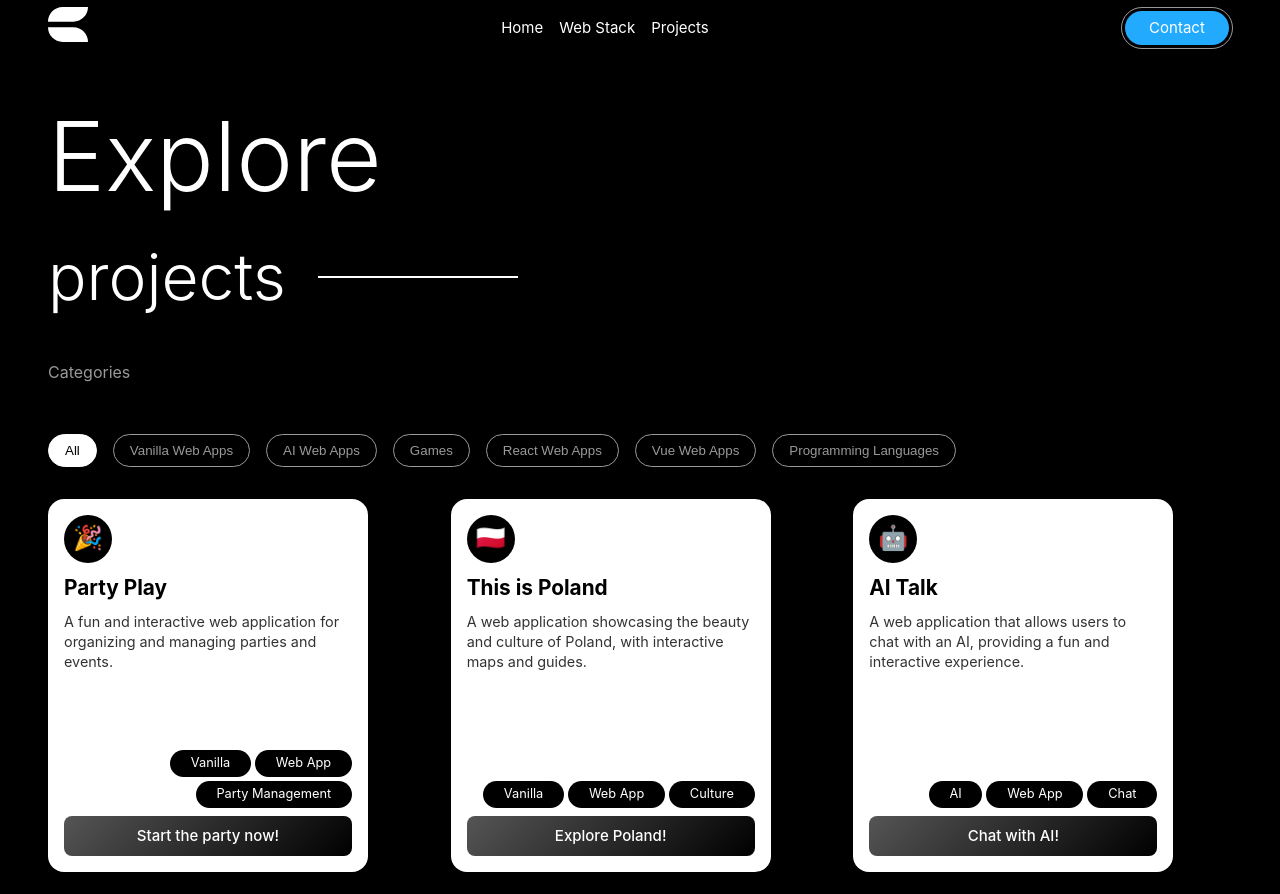
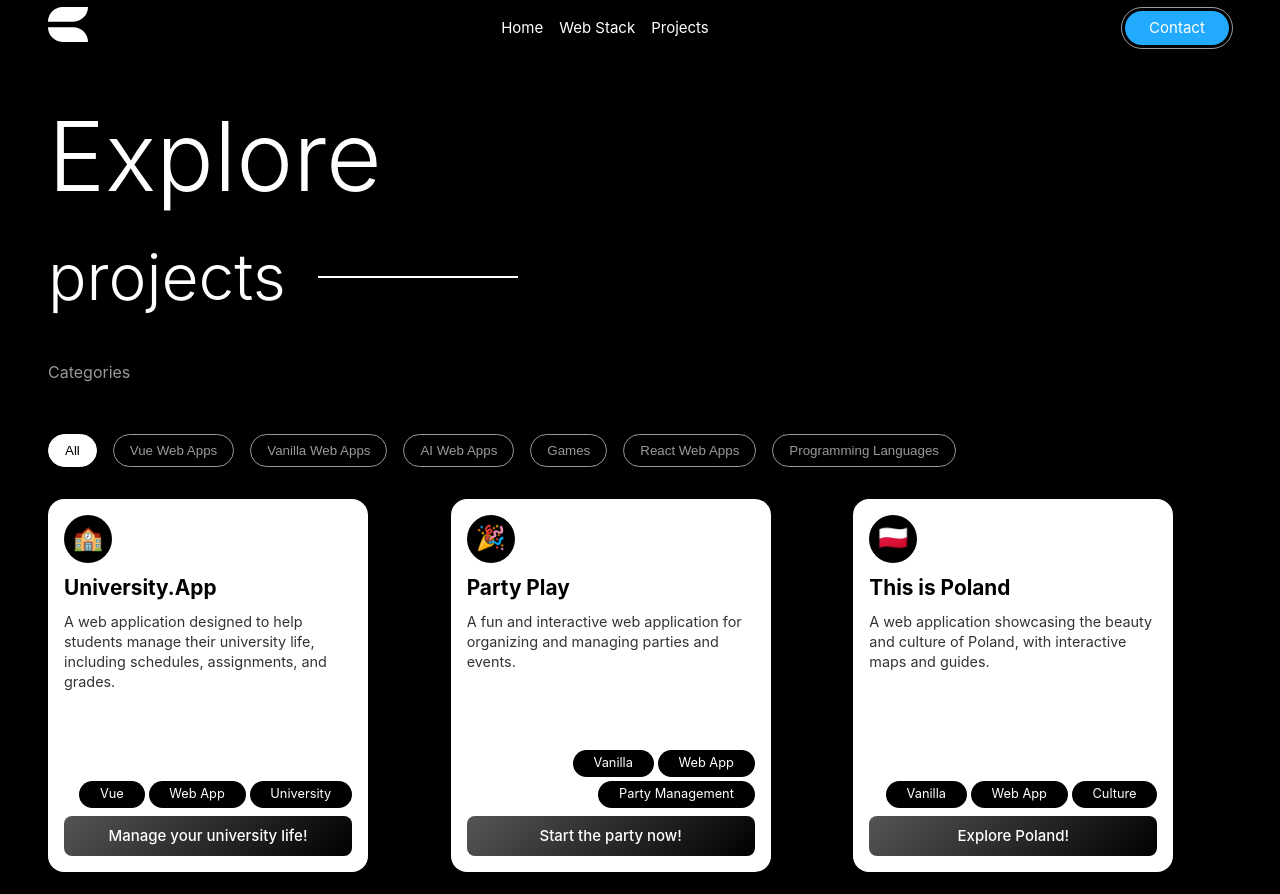
Before and after one commit to foxxo-dev/foxxoportfolio, a Vue app: page /projects in a window 1280 px wide. Shown: the top 894 px of the page. Built offline with nearby package versions, Linux system fonts and the light colour scheme.

Commit message:
addeduniverccityapp

```diff
--- a/src/views/Projects.vue
+++ b/src/views/Projects.vue
@@ -54,6 +54,16 @@ export default {
     return {
       currentFilter: 'all',
       webStackData: [
+        {
+          name: 'University.App',
+          icon: '🏫',
+          description:
+            'A web application designed to help students manage their university life, including schedules, assignments, and grades.',
+          tags: ['Vue', 'Web App', 'University'],
+          category: 'Vue Web Apps',
+          href: 'https://university-app.foxxo.app',
+          special: 'Manage your university life!',
+        },
         {
           name: 'Party Play',
           icon: '🎉',
```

——————

# Directions for this task:
Work through the records above. Copy every line with the string "life".

# Exercise answer:
+            'A web application designed to help students manage their university life, including schedules, assignments, and grades.',
+          special: 'Manage your university life!',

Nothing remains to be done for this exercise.